Work instruction: Return every line from the records below that has the word "message".

################

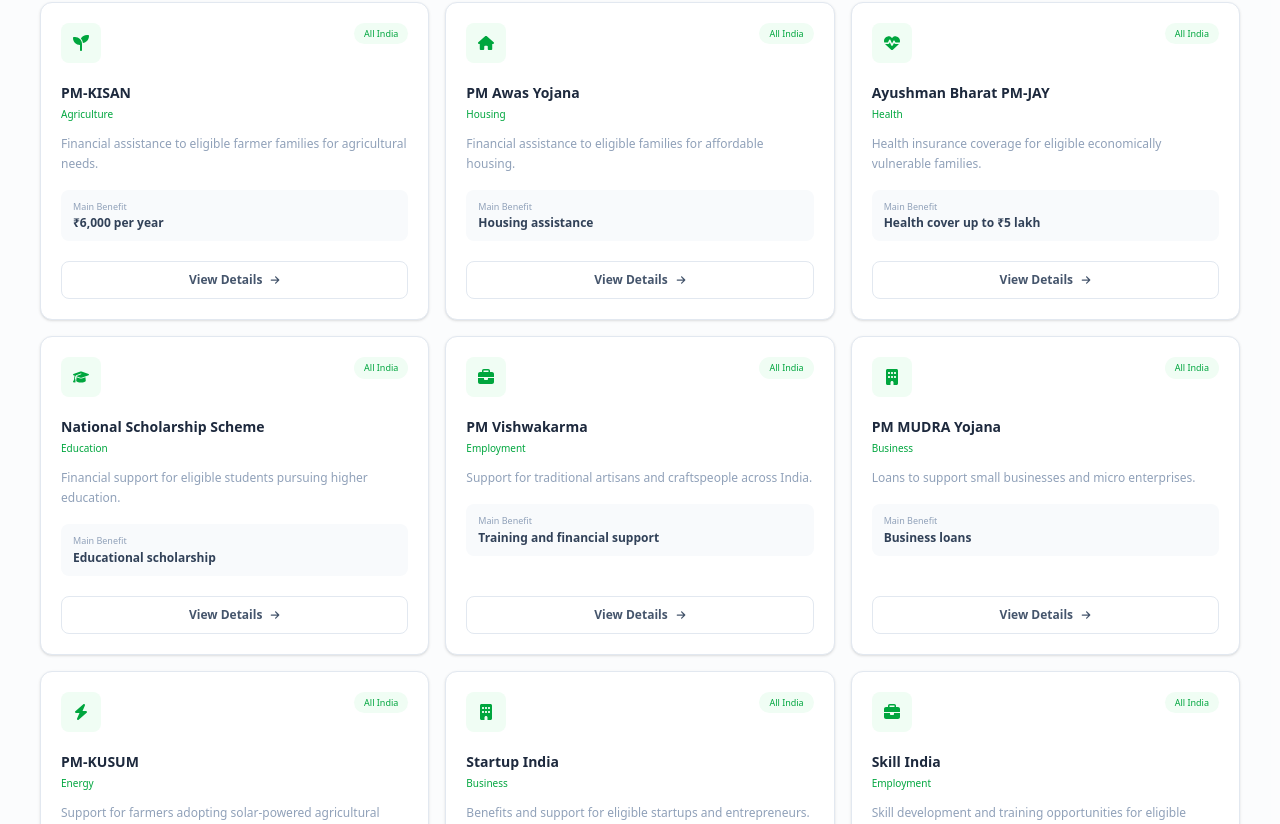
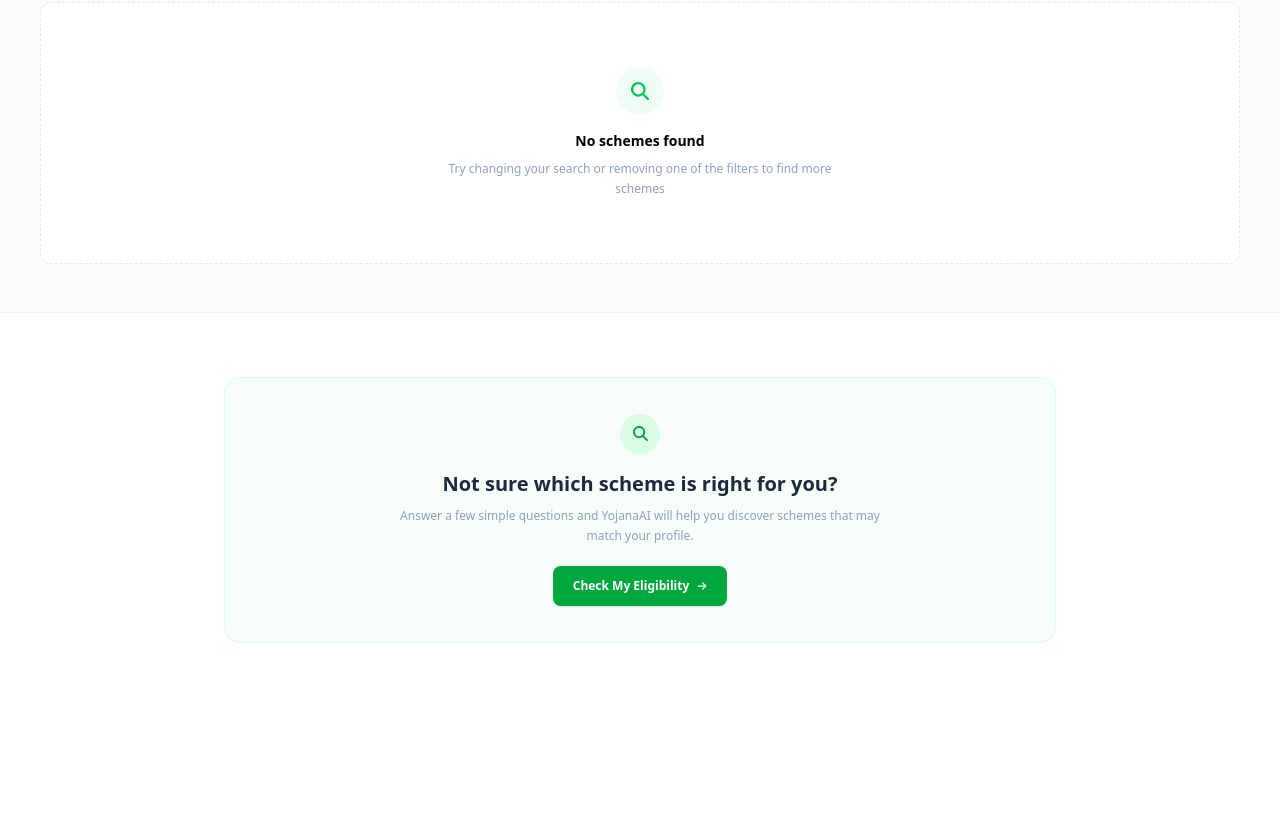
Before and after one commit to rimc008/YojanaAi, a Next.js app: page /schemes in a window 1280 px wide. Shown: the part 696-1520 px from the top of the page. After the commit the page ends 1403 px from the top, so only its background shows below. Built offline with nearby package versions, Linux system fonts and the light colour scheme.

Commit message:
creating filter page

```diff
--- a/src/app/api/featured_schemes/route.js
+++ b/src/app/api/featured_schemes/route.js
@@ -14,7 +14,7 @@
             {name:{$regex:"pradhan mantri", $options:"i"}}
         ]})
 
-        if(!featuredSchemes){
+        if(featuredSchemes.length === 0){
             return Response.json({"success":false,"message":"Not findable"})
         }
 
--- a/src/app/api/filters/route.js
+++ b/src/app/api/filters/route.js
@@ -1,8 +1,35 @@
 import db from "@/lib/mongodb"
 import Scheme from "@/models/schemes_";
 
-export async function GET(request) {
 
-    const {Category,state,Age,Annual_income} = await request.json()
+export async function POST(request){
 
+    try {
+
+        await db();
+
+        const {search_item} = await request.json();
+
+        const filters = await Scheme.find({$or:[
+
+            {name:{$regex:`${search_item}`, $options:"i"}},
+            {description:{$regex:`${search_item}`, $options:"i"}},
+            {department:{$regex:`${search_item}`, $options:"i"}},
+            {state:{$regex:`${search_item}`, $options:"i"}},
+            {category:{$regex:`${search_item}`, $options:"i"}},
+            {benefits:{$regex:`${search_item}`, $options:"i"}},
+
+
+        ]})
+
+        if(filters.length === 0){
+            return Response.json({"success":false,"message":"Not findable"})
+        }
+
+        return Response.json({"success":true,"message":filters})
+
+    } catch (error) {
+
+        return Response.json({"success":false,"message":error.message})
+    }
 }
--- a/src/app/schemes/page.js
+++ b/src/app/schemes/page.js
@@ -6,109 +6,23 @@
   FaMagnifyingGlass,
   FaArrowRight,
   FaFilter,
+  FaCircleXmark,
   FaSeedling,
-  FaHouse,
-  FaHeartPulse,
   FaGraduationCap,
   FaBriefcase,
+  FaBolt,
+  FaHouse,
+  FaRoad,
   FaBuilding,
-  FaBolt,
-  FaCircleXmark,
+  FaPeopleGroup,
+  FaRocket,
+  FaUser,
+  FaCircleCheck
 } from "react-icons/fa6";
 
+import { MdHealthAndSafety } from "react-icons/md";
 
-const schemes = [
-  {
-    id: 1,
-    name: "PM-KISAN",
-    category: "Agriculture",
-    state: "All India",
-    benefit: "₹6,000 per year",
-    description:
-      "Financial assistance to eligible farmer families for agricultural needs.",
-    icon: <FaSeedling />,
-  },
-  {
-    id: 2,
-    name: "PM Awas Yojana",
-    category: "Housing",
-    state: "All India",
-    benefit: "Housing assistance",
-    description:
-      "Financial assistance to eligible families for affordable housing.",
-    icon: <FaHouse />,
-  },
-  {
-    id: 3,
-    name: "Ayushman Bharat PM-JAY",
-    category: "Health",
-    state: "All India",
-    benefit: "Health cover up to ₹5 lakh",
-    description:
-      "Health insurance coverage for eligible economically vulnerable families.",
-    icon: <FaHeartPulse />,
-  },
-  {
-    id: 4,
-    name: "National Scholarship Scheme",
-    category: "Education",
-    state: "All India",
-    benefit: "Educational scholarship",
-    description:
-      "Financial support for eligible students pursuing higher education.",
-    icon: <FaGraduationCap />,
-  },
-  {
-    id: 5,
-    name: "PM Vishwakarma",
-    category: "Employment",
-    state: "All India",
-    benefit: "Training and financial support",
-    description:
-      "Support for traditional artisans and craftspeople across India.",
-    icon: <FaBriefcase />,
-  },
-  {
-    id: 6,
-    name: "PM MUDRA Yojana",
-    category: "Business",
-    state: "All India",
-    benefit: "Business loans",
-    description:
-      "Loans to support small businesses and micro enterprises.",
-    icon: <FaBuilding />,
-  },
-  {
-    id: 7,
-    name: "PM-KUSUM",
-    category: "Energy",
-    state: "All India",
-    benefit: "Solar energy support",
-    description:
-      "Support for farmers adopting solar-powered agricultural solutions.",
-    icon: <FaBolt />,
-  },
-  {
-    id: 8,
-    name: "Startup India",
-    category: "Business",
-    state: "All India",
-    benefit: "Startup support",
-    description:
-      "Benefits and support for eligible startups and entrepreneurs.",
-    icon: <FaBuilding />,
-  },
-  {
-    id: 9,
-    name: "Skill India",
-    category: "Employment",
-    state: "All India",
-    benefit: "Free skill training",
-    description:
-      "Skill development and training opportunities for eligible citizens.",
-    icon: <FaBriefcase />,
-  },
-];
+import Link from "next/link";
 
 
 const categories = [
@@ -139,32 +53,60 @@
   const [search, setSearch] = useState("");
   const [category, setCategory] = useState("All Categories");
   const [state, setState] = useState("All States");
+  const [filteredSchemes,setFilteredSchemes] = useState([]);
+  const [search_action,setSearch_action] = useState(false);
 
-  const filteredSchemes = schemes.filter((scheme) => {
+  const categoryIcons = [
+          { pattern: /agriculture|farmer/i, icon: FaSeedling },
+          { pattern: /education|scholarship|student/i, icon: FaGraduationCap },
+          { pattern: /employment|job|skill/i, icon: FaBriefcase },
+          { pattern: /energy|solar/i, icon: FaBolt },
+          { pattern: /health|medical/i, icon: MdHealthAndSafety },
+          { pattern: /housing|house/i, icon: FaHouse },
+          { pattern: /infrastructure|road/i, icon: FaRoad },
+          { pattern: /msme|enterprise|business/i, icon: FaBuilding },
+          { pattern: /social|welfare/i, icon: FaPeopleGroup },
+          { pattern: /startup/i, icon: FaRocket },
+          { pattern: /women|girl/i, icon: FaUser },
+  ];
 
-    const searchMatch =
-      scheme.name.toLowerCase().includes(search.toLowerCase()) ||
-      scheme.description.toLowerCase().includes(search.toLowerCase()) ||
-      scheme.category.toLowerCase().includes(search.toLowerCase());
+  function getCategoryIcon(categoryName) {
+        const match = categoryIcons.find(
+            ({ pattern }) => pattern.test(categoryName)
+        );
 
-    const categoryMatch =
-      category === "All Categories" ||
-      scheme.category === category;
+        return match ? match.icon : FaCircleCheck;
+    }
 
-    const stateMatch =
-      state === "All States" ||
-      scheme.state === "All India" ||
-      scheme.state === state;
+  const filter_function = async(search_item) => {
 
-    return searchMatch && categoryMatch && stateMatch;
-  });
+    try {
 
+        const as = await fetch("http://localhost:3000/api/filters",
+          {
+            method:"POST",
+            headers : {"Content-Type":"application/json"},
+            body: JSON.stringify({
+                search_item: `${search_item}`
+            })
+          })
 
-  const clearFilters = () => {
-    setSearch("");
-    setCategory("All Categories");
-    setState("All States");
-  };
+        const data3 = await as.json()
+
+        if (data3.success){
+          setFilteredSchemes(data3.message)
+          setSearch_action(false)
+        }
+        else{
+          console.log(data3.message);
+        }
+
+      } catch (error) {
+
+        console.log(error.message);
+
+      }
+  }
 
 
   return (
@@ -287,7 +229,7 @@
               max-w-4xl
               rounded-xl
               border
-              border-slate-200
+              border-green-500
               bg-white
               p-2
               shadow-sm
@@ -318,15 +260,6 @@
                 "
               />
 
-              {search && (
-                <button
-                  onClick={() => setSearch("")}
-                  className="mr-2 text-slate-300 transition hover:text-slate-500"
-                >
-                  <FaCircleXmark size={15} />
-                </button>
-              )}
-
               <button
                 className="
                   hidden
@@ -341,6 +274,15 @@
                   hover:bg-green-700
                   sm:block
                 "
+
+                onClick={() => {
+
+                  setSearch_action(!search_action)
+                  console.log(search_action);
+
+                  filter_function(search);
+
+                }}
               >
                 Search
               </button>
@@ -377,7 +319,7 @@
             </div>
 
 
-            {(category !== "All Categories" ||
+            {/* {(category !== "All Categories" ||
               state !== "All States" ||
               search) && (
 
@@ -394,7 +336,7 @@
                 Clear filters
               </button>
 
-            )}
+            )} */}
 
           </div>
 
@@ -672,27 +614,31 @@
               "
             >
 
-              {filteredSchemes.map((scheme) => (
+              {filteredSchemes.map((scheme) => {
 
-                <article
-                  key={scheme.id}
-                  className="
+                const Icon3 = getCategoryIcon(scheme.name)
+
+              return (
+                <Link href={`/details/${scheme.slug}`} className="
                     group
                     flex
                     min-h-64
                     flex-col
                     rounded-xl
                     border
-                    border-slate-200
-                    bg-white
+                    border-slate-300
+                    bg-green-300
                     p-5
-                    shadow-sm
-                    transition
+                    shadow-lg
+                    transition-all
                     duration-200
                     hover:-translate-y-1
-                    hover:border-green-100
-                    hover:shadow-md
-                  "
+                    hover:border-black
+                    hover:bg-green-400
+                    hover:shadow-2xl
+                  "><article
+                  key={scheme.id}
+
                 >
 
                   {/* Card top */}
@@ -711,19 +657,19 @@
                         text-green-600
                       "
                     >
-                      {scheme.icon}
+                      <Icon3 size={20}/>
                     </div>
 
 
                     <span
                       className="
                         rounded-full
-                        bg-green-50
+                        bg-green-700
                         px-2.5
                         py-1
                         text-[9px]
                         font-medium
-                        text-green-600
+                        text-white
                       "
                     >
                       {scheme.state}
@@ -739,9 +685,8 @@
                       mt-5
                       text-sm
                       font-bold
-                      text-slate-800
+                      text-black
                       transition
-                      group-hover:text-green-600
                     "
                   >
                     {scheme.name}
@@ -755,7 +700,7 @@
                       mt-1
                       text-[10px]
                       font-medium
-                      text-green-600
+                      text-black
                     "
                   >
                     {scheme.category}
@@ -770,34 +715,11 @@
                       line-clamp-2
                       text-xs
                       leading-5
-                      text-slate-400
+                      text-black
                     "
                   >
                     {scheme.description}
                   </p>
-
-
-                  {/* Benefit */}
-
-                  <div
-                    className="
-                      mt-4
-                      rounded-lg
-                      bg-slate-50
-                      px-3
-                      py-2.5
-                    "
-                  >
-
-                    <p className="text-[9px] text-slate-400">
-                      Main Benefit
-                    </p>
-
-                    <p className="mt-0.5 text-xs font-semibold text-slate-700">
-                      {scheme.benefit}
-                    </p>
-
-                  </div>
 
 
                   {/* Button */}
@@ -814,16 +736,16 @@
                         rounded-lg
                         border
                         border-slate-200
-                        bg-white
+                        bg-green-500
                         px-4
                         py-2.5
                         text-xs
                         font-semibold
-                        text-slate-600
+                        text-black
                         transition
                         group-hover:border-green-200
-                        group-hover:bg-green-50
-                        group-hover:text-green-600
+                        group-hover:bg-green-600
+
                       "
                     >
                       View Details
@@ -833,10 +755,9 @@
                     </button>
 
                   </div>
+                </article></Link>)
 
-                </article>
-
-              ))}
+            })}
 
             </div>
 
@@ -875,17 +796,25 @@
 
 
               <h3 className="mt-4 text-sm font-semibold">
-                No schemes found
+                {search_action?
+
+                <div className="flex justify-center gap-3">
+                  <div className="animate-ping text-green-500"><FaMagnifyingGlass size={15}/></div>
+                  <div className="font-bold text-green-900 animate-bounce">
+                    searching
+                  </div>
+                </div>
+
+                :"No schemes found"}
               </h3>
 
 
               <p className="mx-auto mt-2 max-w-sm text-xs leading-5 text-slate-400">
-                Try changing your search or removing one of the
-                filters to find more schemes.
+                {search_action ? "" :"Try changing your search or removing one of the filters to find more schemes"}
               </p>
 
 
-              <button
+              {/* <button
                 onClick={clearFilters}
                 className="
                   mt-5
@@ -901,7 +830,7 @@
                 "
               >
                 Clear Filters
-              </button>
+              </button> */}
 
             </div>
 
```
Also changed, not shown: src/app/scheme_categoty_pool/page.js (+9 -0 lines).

################

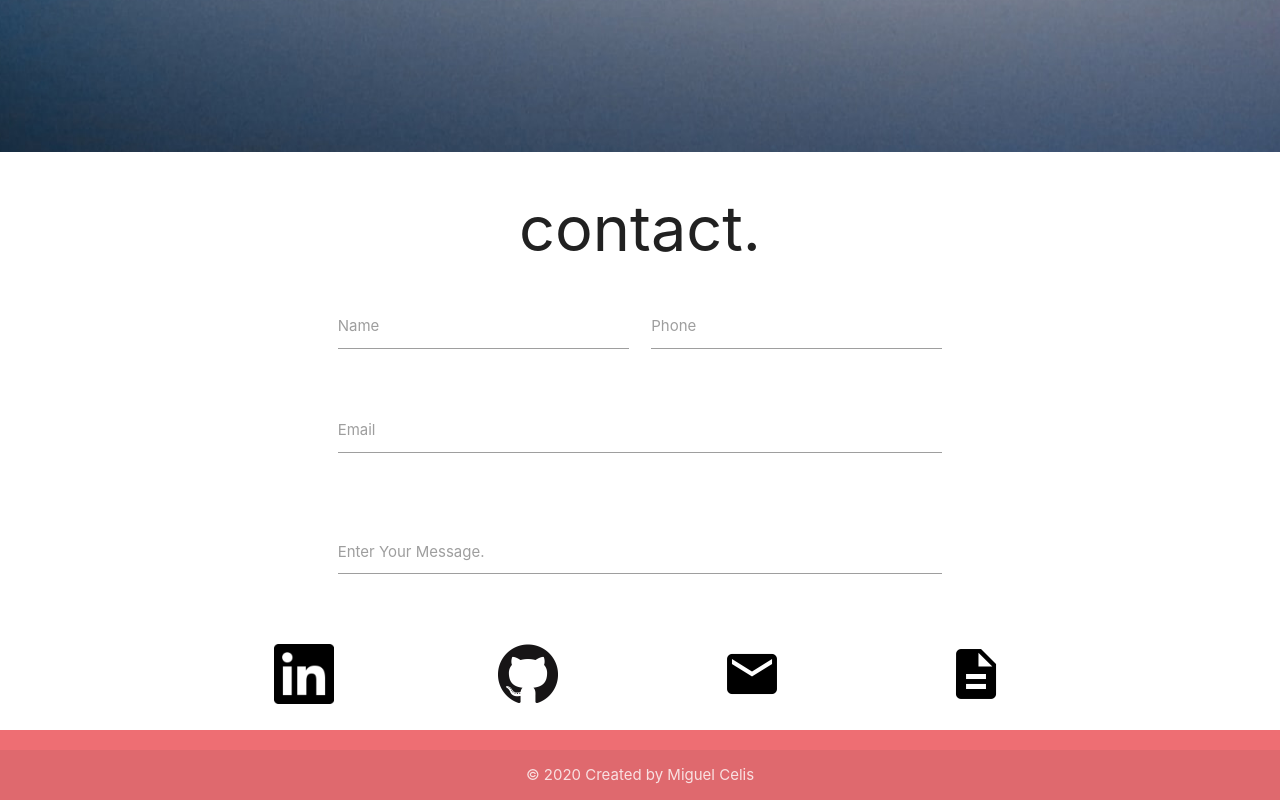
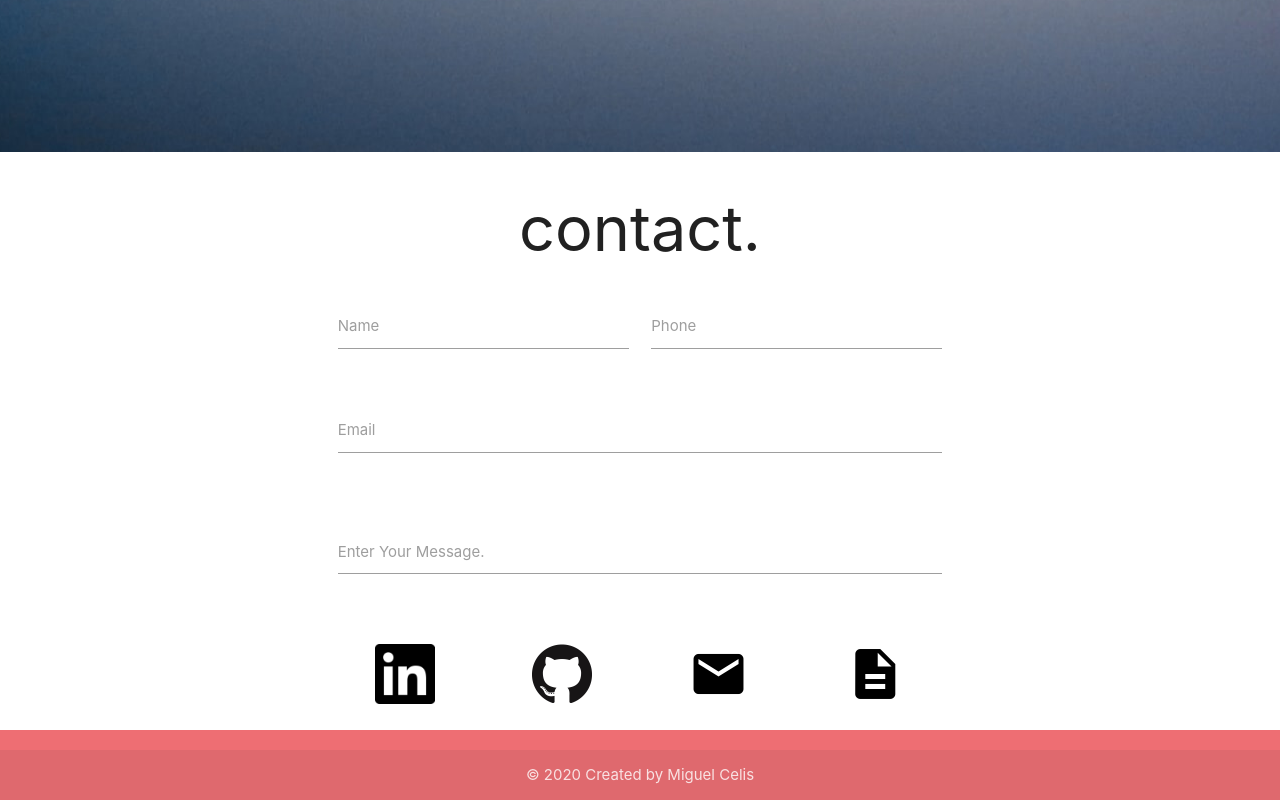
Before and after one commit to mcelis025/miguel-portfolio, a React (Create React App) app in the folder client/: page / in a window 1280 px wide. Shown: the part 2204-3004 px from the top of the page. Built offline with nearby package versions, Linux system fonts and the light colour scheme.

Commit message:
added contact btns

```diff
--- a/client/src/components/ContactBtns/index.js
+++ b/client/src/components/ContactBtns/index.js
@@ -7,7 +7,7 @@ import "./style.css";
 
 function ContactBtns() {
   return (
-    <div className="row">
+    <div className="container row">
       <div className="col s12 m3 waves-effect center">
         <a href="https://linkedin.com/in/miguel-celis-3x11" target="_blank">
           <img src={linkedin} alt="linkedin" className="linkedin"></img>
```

################

Finished exercise:
Commit message:
             return Response.json({"success":false,"message":"Not findable"})
+            return Response.json({"success":false,"message":"Not findable"})
+        return Response.json({"success":true,"message":filters})
+        return Response.json({"success":false,"message":error.message})
+          setFilteredSchemes(data3.message)
+          console.log(data3.message);
+        console.log(error.message);
Commit message:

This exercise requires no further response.